UCLA researchers in the Department of Bioengineering have developed a novel electrical charge cancellation scheme to effectively remove residual charge on an electrode, achieving greater precision for lesser hardware cost, while maintaining a surgically implantable small size without extra pulse insertion.
Functional electrical stimulation is a method adopted by many biomedical implants to restore function to tissues in the human body. This technique involves stimulating tissue with an electrical current to evoke action potentials across neurons. Balancing charge is critical for the safe implementation of the respective implants, since a net residue charge can severely damage tissue and the electrodes. Current solutions for balancing charges have been suboptimal due to their limited precision in amplitude and time, requirement of a large capacitor, or need for extra balancing pulses to raise effectiveness. However, these methods can raise safety concerns, further supporting the need for a calibration method with increased precision within a compact size.

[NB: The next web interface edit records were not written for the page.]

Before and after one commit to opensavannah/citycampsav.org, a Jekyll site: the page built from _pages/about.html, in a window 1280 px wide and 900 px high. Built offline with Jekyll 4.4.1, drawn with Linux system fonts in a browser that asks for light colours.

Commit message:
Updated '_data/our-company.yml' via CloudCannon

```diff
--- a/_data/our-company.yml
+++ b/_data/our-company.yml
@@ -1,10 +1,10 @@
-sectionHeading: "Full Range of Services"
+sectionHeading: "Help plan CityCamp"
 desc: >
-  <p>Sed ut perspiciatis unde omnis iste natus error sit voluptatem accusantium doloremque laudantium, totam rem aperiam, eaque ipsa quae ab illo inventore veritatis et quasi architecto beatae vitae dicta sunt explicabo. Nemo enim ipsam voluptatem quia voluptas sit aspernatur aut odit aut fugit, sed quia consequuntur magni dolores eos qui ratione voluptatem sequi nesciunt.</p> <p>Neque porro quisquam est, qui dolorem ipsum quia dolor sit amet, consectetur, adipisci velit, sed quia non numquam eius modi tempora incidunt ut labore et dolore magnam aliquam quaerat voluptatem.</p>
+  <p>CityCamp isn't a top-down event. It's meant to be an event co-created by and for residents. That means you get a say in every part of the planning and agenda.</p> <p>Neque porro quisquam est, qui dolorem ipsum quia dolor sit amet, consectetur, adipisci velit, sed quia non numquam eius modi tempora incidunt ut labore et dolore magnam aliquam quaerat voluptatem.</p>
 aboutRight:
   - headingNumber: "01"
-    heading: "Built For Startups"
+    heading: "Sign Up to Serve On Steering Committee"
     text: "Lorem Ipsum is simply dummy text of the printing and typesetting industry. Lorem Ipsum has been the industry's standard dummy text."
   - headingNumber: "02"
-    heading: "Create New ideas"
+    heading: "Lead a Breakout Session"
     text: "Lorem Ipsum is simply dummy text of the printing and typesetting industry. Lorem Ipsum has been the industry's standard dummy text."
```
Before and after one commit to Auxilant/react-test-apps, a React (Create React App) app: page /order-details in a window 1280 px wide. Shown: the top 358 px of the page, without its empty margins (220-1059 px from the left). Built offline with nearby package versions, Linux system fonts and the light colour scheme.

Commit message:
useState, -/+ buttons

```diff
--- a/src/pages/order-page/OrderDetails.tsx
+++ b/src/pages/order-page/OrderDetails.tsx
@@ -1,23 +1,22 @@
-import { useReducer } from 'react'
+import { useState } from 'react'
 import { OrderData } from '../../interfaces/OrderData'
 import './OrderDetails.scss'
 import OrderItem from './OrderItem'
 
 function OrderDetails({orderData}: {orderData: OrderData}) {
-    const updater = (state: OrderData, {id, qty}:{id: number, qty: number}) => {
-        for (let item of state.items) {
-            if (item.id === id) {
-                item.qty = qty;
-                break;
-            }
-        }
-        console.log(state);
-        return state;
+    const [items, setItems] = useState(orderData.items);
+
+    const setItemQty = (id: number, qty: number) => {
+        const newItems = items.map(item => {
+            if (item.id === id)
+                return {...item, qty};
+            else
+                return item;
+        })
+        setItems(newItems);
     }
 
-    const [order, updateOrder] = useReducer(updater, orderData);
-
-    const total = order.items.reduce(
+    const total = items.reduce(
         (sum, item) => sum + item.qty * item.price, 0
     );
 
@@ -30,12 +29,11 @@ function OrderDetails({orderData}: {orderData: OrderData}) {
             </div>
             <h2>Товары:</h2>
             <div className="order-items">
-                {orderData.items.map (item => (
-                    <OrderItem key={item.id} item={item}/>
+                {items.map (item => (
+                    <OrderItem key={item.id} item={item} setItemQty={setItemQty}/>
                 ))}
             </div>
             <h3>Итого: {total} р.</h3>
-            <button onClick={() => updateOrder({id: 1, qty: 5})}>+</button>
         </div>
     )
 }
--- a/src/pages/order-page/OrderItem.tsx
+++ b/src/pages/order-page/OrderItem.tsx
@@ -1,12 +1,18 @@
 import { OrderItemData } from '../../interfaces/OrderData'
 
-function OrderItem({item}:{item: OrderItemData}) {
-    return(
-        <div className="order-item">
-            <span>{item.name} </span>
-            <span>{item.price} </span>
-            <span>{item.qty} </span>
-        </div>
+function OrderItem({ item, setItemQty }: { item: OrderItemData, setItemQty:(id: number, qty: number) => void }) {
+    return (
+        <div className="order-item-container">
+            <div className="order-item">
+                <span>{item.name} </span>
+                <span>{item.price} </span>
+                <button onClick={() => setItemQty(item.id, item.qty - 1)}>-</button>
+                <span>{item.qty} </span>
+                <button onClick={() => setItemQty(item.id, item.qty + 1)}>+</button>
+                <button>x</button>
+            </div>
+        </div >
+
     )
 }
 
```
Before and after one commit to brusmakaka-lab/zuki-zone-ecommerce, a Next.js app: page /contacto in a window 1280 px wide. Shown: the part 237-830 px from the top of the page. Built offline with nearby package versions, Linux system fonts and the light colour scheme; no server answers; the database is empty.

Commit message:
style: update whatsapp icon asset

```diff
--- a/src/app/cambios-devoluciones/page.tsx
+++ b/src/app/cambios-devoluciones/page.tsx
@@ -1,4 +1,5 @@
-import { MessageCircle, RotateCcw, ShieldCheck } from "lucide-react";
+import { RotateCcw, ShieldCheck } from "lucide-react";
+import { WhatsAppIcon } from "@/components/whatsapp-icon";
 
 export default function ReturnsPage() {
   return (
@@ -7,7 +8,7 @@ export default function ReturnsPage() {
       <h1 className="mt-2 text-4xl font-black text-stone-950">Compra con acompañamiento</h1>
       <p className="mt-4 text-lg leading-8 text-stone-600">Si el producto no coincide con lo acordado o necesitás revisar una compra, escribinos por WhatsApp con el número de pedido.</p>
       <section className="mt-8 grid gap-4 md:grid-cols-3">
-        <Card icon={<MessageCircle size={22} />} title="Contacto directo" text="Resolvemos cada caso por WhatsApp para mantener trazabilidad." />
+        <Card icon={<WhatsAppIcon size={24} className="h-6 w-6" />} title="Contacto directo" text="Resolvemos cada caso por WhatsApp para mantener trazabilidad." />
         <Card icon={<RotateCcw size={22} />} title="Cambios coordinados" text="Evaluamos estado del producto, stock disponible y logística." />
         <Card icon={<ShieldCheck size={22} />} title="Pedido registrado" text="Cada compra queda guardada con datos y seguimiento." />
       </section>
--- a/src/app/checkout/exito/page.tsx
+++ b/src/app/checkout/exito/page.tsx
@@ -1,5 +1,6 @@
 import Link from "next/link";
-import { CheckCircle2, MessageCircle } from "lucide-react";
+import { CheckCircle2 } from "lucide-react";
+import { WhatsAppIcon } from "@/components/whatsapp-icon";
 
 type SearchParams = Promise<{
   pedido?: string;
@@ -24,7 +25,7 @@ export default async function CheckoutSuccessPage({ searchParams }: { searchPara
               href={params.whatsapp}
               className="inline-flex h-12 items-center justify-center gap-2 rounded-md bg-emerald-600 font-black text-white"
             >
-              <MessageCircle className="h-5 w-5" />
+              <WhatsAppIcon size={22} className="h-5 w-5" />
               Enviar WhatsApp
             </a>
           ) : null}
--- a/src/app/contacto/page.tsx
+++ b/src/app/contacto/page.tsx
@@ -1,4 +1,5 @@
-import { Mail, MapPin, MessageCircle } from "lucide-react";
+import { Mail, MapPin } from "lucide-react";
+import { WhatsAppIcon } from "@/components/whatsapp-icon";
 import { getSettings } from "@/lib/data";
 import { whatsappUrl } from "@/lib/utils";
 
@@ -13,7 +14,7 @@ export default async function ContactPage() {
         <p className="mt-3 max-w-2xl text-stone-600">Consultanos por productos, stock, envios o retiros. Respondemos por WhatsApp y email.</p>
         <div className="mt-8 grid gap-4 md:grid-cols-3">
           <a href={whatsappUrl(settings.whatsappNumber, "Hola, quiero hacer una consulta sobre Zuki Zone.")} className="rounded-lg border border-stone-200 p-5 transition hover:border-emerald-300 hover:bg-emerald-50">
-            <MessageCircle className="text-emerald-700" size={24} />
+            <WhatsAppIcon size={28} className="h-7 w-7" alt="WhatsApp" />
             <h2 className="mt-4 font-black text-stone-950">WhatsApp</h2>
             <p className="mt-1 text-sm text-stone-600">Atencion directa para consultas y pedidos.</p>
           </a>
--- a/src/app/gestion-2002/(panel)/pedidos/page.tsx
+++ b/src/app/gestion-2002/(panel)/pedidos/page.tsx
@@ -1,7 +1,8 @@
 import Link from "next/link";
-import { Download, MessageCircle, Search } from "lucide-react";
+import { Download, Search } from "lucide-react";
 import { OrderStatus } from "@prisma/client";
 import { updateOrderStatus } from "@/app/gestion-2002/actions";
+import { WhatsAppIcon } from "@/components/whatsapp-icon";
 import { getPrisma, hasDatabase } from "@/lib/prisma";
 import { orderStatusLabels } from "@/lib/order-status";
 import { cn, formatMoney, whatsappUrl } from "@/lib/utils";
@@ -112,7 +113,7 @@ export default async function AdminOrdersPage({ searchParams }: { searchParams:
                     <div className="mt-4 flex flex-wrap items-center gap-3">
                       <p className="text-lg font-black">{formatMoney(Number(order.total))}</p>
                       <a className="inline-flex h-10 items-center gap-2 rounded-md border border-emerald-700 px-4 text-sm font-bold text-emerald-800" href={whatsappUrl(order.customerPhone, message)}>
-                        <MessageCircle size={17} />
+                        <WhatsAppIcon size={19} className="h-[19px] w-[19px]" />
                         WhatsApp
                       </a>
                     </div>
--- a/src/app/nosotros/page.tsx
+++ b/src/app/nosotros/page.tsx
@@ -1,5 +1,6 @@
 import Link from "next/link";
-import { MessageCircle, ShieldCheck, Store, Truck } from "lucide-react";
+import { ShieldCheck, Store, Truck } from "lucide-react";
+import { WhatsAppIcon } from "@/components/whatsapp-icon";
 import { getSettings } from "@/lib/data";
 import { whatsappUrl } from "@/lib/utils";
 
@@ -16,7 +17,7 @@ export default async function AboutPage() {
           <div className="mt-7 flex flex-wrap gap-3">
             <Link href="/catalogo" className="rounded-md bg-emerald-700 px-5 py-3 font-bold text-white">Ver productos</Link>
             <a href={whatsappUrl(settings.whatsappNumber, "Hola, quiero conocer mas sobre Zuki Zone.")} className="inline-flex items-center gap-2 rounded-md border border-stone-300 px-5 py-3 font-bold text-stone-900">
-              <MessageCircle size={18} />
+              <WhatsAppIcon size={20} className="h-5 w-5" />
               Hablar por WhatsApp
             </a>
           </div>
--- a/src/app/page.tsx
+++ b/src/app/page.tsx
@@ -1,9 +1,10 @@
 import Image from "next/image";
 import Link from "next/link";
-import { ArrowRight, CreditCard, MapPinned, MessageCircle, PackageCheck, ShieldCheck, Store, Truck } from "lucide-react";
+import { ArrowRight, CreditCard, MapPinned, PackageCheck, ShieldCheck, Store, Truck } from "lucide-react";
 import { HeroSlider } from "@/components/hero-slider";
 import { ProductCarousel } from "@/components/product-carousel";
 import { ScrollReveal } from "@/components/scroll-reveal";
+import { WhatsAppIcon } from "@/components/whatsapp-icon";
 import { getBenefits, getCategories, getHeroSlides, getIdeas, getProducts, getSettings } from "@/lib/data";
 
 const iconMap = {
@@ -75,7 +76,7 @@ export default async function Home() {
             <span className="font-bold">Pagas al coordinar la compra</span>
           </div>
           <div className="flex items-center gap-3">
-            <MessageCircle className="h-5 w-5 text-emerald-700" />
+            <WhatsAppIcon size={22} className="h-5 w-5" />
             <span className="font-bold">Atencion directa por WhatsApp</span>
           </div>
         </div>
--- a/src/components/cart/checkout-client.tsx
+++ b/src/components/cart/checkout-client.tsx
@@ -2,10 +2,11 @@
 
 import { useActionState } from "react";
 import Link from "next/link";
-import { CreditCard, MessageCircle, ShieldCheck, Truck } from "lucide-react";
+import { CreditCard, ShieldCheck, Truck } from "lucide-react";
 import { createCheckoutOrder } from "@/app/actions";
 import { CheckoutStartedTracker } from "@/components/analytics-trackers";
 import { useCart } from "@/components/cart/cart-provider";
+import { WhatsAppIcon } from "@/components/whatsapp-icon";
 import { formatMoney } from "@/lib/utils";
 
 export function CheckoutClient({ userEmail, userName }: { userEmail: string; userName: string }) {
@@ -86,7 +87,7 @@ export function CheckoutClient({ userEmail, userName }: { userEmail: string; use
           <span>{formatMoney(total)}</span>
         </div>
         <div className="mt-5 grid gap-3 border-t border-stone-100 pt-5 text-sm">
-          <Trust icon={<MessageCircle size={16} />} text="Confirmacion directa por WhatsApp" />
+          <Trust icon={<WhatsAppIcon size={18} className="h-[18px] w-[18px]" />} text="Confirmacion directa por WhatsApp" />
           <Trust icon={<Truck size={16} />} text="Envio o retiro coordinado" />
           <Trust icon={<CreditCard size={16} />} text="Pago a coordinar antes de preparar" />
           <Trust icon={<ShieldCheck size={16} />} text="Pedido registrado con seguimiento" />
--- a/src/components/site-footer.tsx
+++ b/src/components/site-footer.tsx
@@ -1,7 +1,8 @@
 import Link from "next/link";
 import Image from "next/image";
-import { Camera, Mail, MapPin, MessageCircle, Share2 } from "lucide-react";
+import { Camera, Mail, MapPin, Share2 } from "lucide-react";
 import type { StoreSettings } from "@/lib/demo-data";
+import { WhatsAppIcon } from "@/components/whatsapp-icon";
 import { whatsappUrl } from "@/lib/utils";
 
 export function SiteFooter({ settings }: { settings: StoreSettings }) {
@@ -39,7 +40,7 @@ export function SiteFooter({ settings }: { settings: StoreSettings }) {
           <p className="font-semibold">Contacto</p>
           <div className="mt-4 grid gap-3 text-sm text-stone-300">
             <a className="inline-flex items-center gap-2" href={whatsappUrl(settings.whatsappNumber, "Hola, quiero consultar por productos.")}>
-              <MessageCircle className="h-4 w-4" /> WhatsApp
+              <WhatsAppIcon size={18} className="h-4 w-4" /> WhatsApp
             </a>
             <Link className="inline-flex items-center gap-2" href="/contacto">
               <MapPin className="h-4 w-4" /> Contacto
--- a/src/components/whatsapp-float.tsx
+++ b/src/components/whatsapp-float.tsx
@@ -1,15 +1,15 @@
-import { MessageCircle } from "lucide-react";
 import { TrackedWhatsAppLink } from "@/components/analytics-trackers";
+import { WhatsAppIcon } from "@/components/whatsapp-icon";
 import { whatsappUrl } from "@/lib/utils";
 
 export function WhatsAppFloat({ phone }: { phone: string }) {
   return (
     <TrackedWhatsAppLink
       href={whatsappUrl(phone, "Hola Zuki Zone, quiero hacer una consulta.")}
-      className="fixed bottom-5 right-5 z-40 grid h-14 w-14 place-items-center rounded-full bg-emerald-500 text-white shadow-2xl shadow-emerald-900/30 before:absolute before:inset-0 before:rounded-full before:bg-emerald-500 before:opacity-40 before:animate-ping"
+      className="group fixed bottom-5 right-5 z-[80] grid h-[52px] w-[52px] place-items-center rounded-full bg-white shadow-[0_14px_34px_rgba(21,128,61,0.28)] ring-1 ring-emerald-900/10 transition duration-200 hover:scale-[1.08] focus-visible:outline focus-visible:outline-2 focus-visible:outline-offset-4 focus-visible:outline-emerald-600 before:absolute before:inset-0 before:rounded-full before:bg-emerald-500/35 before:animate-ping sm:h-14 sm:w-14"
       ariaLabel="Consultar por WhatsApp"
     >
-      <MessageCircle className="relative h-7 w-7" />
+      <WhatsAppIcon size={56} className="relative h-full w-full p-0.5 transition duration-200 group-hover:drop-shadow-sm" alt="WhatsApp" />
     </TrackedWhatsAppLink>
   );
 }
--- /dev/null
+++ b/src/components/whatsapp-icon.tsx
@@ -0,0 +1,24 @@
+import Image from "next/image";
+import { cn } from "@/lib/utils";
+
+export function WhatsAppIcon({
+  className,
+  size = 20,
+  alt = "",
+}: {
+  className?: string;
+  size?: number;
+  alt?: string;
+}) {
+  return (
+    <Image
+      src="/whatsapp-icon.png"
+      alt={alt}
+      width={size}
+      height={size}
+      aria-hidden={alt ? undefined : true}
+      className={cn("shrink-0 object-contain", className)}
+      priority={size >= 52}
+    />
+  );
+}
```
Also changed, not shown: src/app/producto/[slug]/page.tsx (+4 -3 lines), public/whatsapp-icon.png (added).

UCLA researchers have developed a novel electrical charge cancellation scheme to effectively remove residual charge on the electrode by precisely controlling either the width of the anodic or cathodic current stimulus. This approach doesn’t require additional short pulses, which are required for a DC capacitor, and allows for high precision net charge and timing control without increasing hardware size. Furthermore, this scheme is effective even if Warburg resistance is significant.
|United States Of America||Issued Patent||9,700,724||07/11/2017||2013-304|
charge balancing, circuit, neural stimulation, residual charge, pulse insertion, electrode array, electrode tissue interface, surgical implant, implantable device